A black skirt and a red sweater; cargo shorts and t-shirt; a striped sundress. The last one belonged to a six year-old.
“What Were You Wearing: Survivor Art Installation” was a powerful exhibition that paired 18 outfits with stories from real sexual assault survivors about their experiences. Although hosted by an American university, many survivors of sexual assault can attest to being asked this very question regardless which part of the world they’re from.
Jen Brockman, the creator of the exhibit and the director of the University of Kansas’ Sexual Assault Prevention and Education Center said that the aim was for students, or anyone, to walk into the show and to see themselves reflected in the outfits and put the blame where it belongs, which is on the person who’s caused the harm.
Have you ever been told that the way you dress could “invite trouble”? How did (or would) you react when or if someone said this to you?

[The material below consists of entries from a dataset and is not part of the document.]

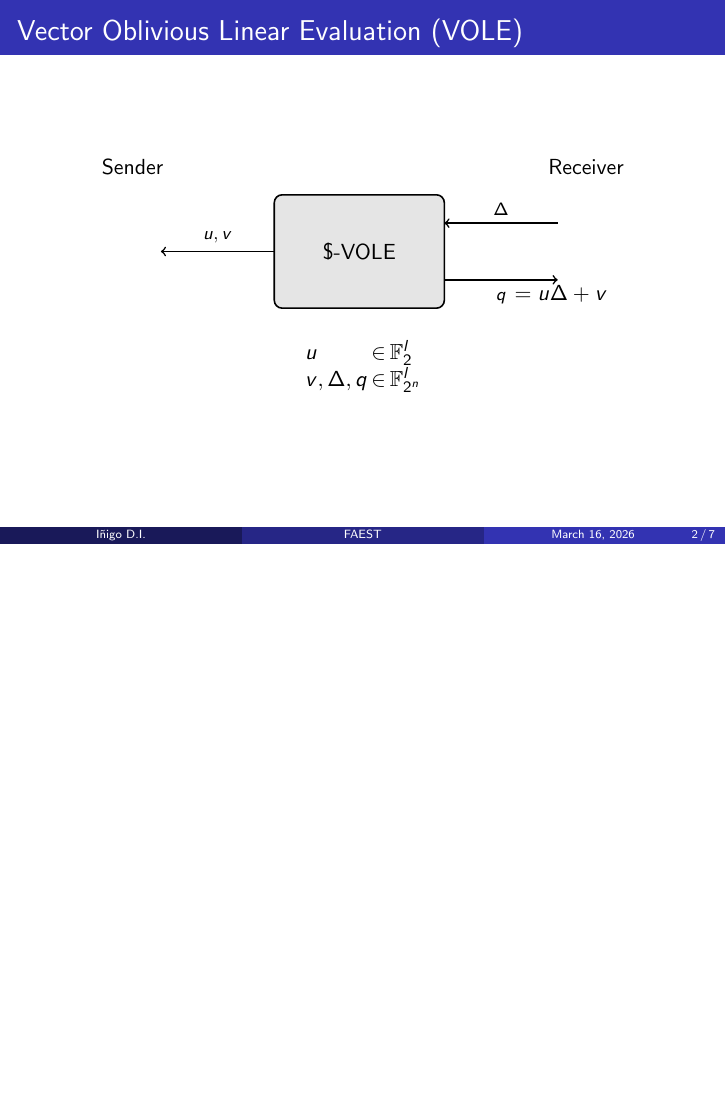
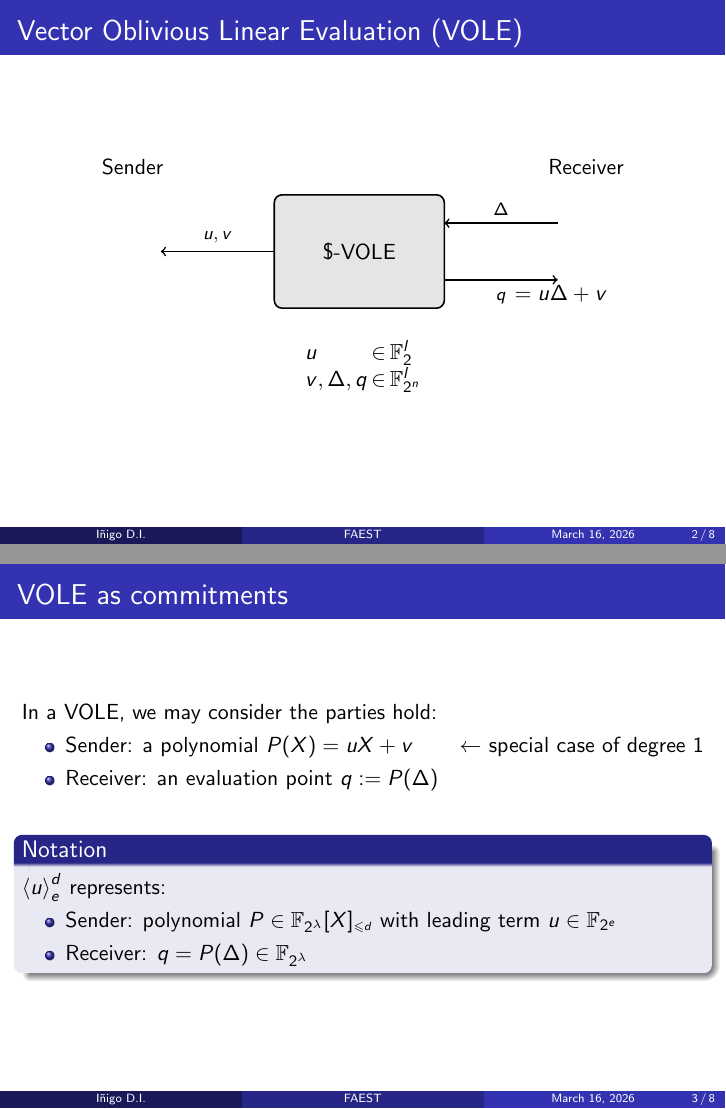
Before and after one commit to Gogotron/FAEST, LaTeX slides (main.tex, which reads content/VOLE.tex): page 4 of 15 before the commit and pages 4 and 7 of 18 after it, the two joined at a grey line, the shorter picture padded with empty space. Compiled offline with pdfLaTeX.

Commit message:
VOLE: present commitments

```diff
--- a/content/VOLE.tex
+++ b/content/VOLE.tex
@@ -28,3 +28,10 @@
     \end{overprint}
   \end{center}
 \end{frame}
+
+
+\begin{frame}{VOLE as commitments}
+  In a VOLE, we may consider the parties hold:
+  \begin{itemize}
+    \item Sender: a polynomial $P(X)=uX+v$ \uncover<2->{\hfill $\leftarrow$ special case of degree 1}
+    \item Receiver: an evaluation point $q:=P(\Delta)$
@@ -30,0 +42,4 @@
+  \begin{block}{Notation}
+    $\left<u\right>_e^d$ represents:
+    \begin{itemize}
+      \item Sender: polynomial $P\in \mathbb{F}_{2^\lambda}[X]_{\scriptscriptstyle\leqslant d}$ with leading term $u\in \mathbb{F}_{2^e}$
```
Also changed, not shown: content/VOLE.tex (8 more changed lines).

Tell us what you think. We will publish the best comment on our page!
Author: Brenda Haas
Editor: Marjory Linardy
Here are the best comments
Linda Aldred No it should not ! If a woman decides to walk down a street bare assed naked this still does not give men the right to assault them….
Ghada Brahem sexual assault is BAD and it has nothing to do with dress, sexual assaults happen even in SAUDI ARABIA in wich women mostly covered, we have to change our way of perceiving things.
Pamela Ayers No, dress has nothing to do with consent. Unless someone wears a sign saying “I consent to sex with anyone-ask me for more details.”
Priscilla Dhakal Not at all. One has all the right to dress, walk, talk as it suits them. If anyone takes it as a basis for harassment then they have problems within themselves to be dealt with.
Obrian Ferns Most stupid reason. Parents should educate and open their eyes !!!
Date12.10.2017 | 15:26